- 3rd year
1. What attracted you most to the program?
I had always been interested in crime and criminal justice. I studied law for a year though found the coursework did not match my expectations for how I wanted to work in the community. When I learnt about criminology, I found a way of thinking about and understanding criminality. I learnt that with the knowledge and skills I would develop I could use these to put in to practice programs and services that would further support the community and reduce crime.
2. What were the key skills and knowledge you gained by studying the program?
I learnt how to write a variety of different types of documents, from preparing major research projects to research proposals and policy briefs. Learning all these different styles of writing have prepared me to effectively work in the policy sector and even the community sector.
I found extremely valuable learning about criminalisation from a variety of perspectives, looking at the inequalities within the justice system and how we can work towards reducing these inequalities. I have developed a strong passion and commitment to reducing the over representation of Aboriginal young people in the juvenile justice system.
3. Are you currently employed and does your program relate to this employment?
I am the manager of Glebe PCYC. This is a community not for profit that works in partnership with the police to provide youth at risk and young offenders with programs to move them away from the criminal justice system and anti social behaviour.
I also work with the department of juvenile justice as a youth officer that provides supervision for female young offenders in detention.
My degree program directly prepared me for the positions of employment. In PCYC it has given me an understanding of the importance of crime prevention through social intervention as well as the importance of early intervention when working with disadvantaged youth. Understanding this has shaped many of the programs I have implemented in the organisation.
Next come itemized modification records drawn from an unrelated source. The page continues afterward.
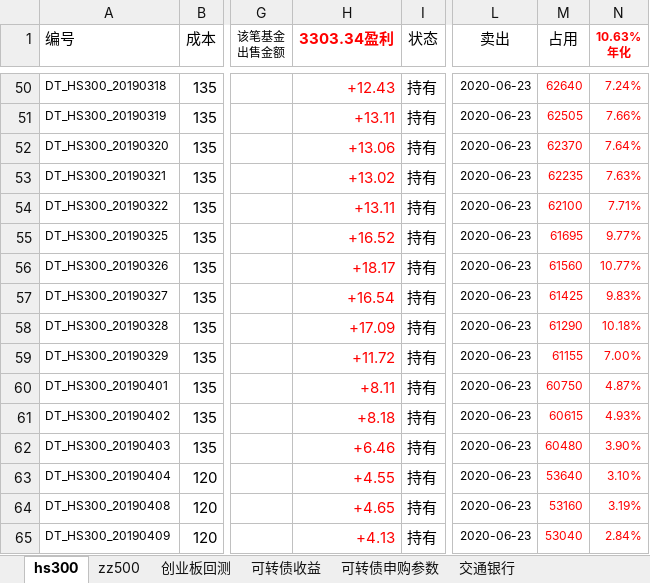
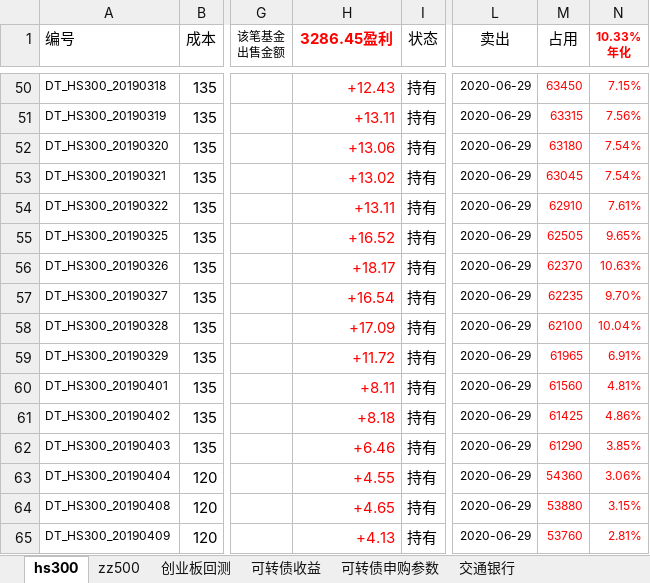
Before and after one commit to husky8/cccode, an Excel workbook: invest/配置.xlsx, sheet hs300, drawn as a sheet; only a part is shown, gaps mark what is left out; values as stored, in another font and other column widths than the file's, no borders; charts and pictures and conditional formats not drawn; ↵ is a line break in a cell; the diff covers the shown part only; the diff names each change by its address in the sheet, - before the commit and + after, or states it on an @@ line.

```diff
--- a/invest/配置.xlsx (sheet hs300)
+++ b/invest/配置.xlsx (sheet hs300)
-H1: 3303.34盈利
+H1: 3286.45盈利
-N1: 10.63% ↵ 年化
+N1: 10.33% ↵ 年化
-L50:L65 (卖出): 2020-06-23
+L50:L65 (卖出): 2020-06-29
-M50 (占用): 62640
+M50 (占用): 63450
-N50 (10.33% 年化): 7.24%
+N50 (10.33% 年化): 7.15%
-M51 (占用): 62505
+M51 (占用): 63315
-N51 (10.33% 年化): 7.66%
+N51 (10.33% 年化): 7.56%
-M52 (占用): 62370
+M52 (占用): 63180
-N52 (10.33% 年化): 7.64%
+N52 (10.33% 年化): 7.54%
-M53 (占用): 62235
+M53 (占用): 63045
-N53 (10.33% 年化): 7.63%
+N53 (10.33% 年化): 7.54%
-M54 (占用): 62100
+M54 (占用): 62910
-N54 (10.33% 年化): 7.71%
+N54 (10.33% 年化): 7.61%
-M55 (占用): 61695
+M55 (占用): 62505
-N55 (10.33% 年化): 9.77%
+N55 (10.33% 年化): 9.65%
-M56 (占用): 61560
+M56 (占用): 62370
-N56 (10.33% 年化): 10.77%
+N56 (10.33% 年化): 10.63%
-M57 (占用): 61425
+M57 (占用): 62235
-N57 (10.33% 年化): 9.83%
+N57 (10.33% 年化): 9.70%
-M58 (占用): 61290
+M58 (占用): 62100
-N58 (10.33% 年化): 10.18%
+N58 (10.33% 年化): 10.04%
-M59 (占用): 61155
+M59 (占用): 61965
-N59 (10.33% 年化): 7.00%
+N59 (10.33% 年化): 6.91%
-M60 (占用): 60750
+M60 (占用): 61560
-N60 (10.33% 年化): 4.87%
+N60 (10.33% 年化): 4.81%
-M61 (占用): 60615
+M61 (占用): 61425
-N61 (10.33% 年化): 4.93%
+N61 (10.33% 年化): 4.86%
-M62 (占用): 60480
+M62 (占用): 61290
-N62 (10.33% 年化): 3.90%
+N62 (10.33% 年化): 3.85%
-M63 (占用): 53640
+M63 (占用): 54360
-N63 (10.33% 年化): 3.10%
+N63 (10.33% 年化): 3.06%
-M64 (占用): 53160
+M64 (占用): 53880
-N64 (10.33% 年化): 3.19%
+N64 (10.33% 年化): 3.15%
-M65 (占用): 53040
+M65 (占用): 53760
-N65 (10.33% 年化): 2.84%
+N65 (10.33% 年化): 2.81%
```
Also changed, not shown: 3 added rows and 895 edited cells elsewhere in this sheet, sheet zz500, sheet 可转债收益, formulas that keep their value.
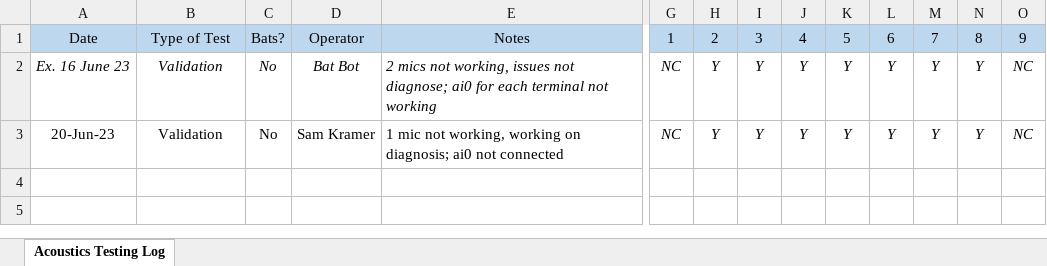
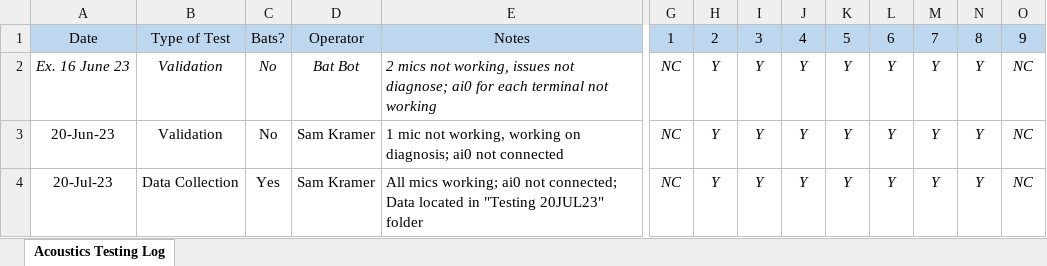
Before and after one commit to samkramer6/IRES_2023_Acoustics_Array, an Excel workbook: AcousticsArrayTestLog.xlsx, sheet Acoustics Testing Log, drawn as a sheet; only a part is shown, gaps mark what is left out; values as stored, in another font and other column widths than the file's, no borders; conditional formats not drawn; rows hold the shown columns only; the diff names each change by its address in the sheet, - before the commit and + after, or states it on an @@ line.

```diff
--- a/AcousticsArrayTestLog.xlsx (sheet Acoustics Testing Log)
+++ b/AcousticsArrayTestLog.xlsx (sheet Acoustics Testing Log)
+row 4: 20-Jul-23 | Data Collection | Yes | Sam Kramer | All mics working; ai0 not connected; Data located in "Testing 20JUL23" folder | NC | Y | Y | Y | Y | Y | Y | Y | NC
```
Also changed, not shown: 11 other files.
In my position within juvenile justice it has helped me understand how the organisation operates, coming with a criminology degree it also helps me understand more clearer what is working and what is not.
5. What inspires you most about your area of interest/career?
I am inspired by the achievement of positive social change in the lives of those most disadvantaged.